Requirement: Return every entry below exactly as written, minus the pictures.

━━ Input data

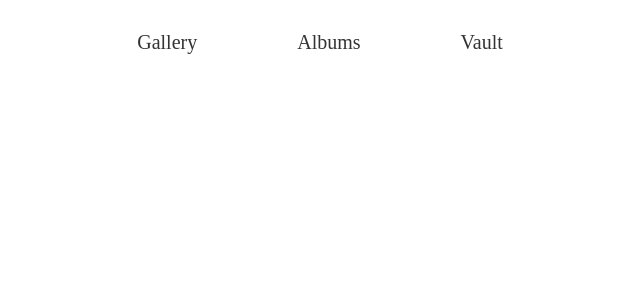
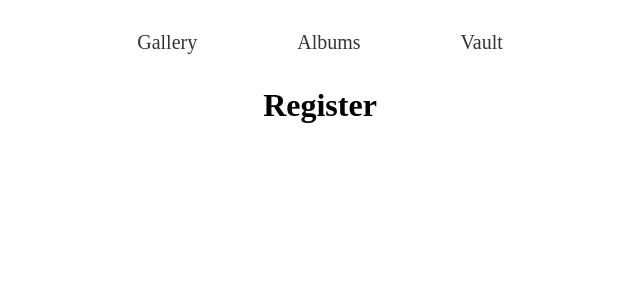
Before and after one commit to BenK03/Snap-Stash, a React (Vite) app in the folder frontend/: page /register in a window 1280 px wide. Shown: the top 300 px of the page, without its empty margins (320-960 px from the left). Built offline with nearby package versions, Linux system fonts and the light colour scheme.

Commit message:
Add login.jsx and register.jsx

```diff
--- a/frontend/src/App.jsx
+++ b/frontend/src/App.jsx
@@ -3,6 +3,8 @@
 import Gallery from "./pages/Gallery";
 import Albums from "./pages/Albums";
 import Vault from "./pages/Vault";
+import Login from "./pages/Login";
+import Register from "./pages/Register";
 
 function App() {
   return (
@@ -10,6 +12,8 @@
       <Navbar />
       <div style={{ padding: "12px" }}>
         <Routes>
+          <Route path="/login" element={<Login />} />
+          <Route path="/register" element={<Register />} />
           <Route path="/" element={<Gallery />} />
           <Route path="/albums" element={<Albums />} />
           <Route path="/vault" element={<Vault />} />
--- /dev/null
+++ b/frontend/src/pages/Login.jsx
@@ -0,0 +1,9 @@
+function Login() {
+  return (
+    <div>
+      <h1 style={{ textAlign: "center" }}>Login</h1>
+    </div>
+  );
+}
+
+export default Login;
--- /dev/null
+++ b/frontend/src/pages/Register.jsx
@@ -0,0 +1,9 @@
+function Register() {
+  return (
+    <div>
+      <h1 style={{ textAlign: "center" }}>Register</h1>
+    </div>
+  );
+}
+
+export default Register;
```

━━━━

Response area:
Before and after one commit to BenK03/Snap-Stash, a React (Vite) app in the folder frontend/: page /register in a window 1280 px wide. Shown: the top 300 px of the page, without its empty margins (320-960 px from the left). Built offline with nearby package versions, Linux system fonts and the light colour scheme.

Commit message:
Add login.jsx and register.jsx

```diff
--- a/frontend/src/App.jsx
+++ b/frontend/src/App.jsx
@@ -3,6 +3,8 @@
 import Gallery from "./pages/Gallery";
 import Albums from "./pages/Albums";
 import Vault from "./pages/Vault";
+import Login from "./pages/Login";
+import Register from "./pages/Register";
 
 function App() {
   return (
@@ -10,6 +12,8 @@
       <Navbar />
       <div style={{ padding: "12px" }}>
         <Routes>
+          <Route path="/login" element={<Login />} />
+          <Route path="/register" element={<Register />} />
           <Route path="/" element={<Gallery />} />
           <Route path="/albums" element={<Albums />} />
           <Route path="/vault" element={<Vault />} />
--- /dev/null
+++ b/frontend/src/pages/Login.jsx
@@ -0,0 +1,9 @@
+function Login() {
+  return (
+    <div>
+      <h1 style={{ textAlign: "center" }}>Login</h1>
+    </div>
+  );
+}
+
+export default Login;
--- /dev/null
+++ b/frontend/src/pages/Register.jsx
@@ -0,0 +1,9 @@
+function Register() {
+  return (
+    <div>
+      <h1 style={{ textAlign: "center" }}>Register</h1>
+    </div>
+  );
+}
+
+export default Register;
```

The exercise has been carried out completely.